several times we were short-changed, in one case by a major store chain.
- Bargain - All prices (except Government-controlled
fees) are negotiable so we bargained as hard as we could, but we tried to
not niggle over $0.25 that meant a lot more to the seller than to us.
- Beware of Hotel Prices - Our hotel charged $3 for
sodas (less than $1 on the street), $2/minute for a local call
(rather than the $0.15/minute on the street), and asked for $7/minute for a
call to Thailand - we passed.
In Siem Reap, many restaurants offer cultural shows of fair
quality. The real
Saturday-night special is Beatocello, a free concert of Bach music
sponsored by Dr. Beat Richner, a Swiss doctor who has established a free
hospital to treat Cambodian children.
Points of Contact
- Tour Guide: We used a licensed guide by the name of Arun
Sor; he spoke very good English and was very helpful. He
can be contacted by mobile at (855)12 724 944 or by email at firstname.lastname@example.org.
- Driver: We had the good fortune to be assigned Thy
Lim as our driver when we left the airport, and he drove for us for the
next 5 days. He spoke reasonable English, gently guided us to make the
best use of our time at Siem Reap, and we recommend him highly. He is

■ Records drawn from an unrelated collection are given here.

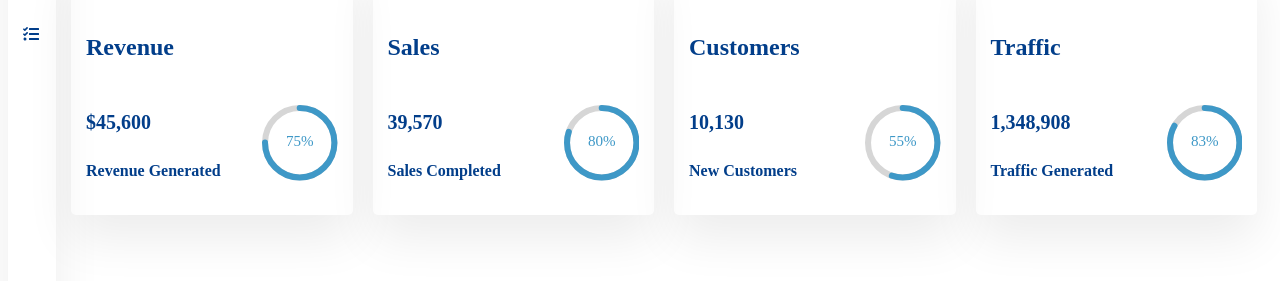
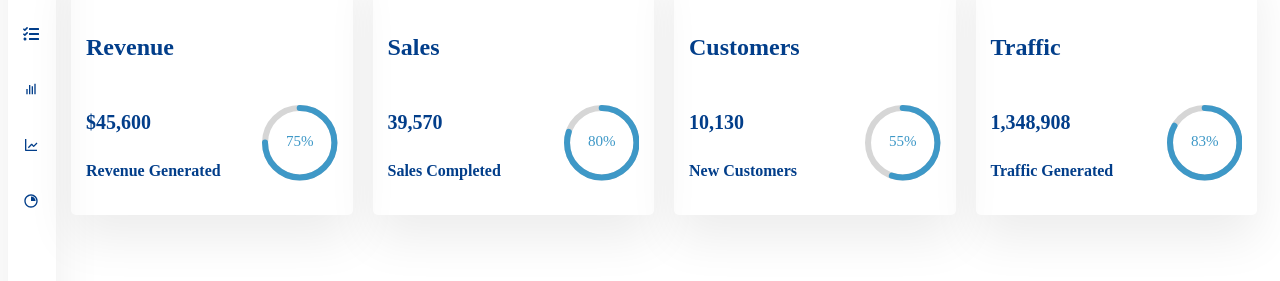
Before and after one commit to Doubting-Thomas/admin-dashboard, a React (Create React App) app: page / in a window 1280 px wide. Shown: the part 176-457 px from the top of the page. Built offline with nearby package versions, Linux system fonts and the light colour scheme; the HTML template or start-up script is replaced by a standard one.

Commit message:
feat: add sidebar links for chart components

```diff
--- a/src/components/Sidebar/Sidebar.jsx
+++ b/src/components/Sidebar/Sidebar.jsx
@@ -1,10 +1,12 @@
 import React from "react";
 import css from "./Sidebar.module.css";
 import { MdSpaceDashboard } from "react-icons/md";
-import { AiFillCalendar, AiOutlineTable } from "react-icons/ai";
+import { AiFillCalendar } from "react-icons/ai";
 import { FaTasks, FaBars } from "react-icons/fa";
 import { NavLink } from "react-router-dom";
 import { useState } from "react";
+import { BarChart, BarChartOutlined } from "@mui/icons-material";
+import { BiBarChart, BiLineChart, BiPieChart } from "react-icons/bi";
 
 const Sidebar = ({ children }) => {
   const [isCollapsed, setIsCollapsed] = useState(false);
@@ -26,6 +28,21 @@ const Sidebar = ({ children }) => {
       path: "/userdata",
       name: "User Data",
       icon: <FaTasks />,
+    },
+    {
+      path: "/barchart",
+      name: "Bar Chart",
+      icon: <BiBarChart />,
+    },
+    {
+      path: "/statschart",
+      name: "Line Chart",
+      icon: <BiLineChart />,
+    },
+    {
+      path: "/piechart",
+      name: "Pie Chart",
+      icon: <BiPieChart />,
     },
   ];
   return (
```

a full-time soldier, so he only drives while on leave, but he would be worth
contacting at (855) 12 834 143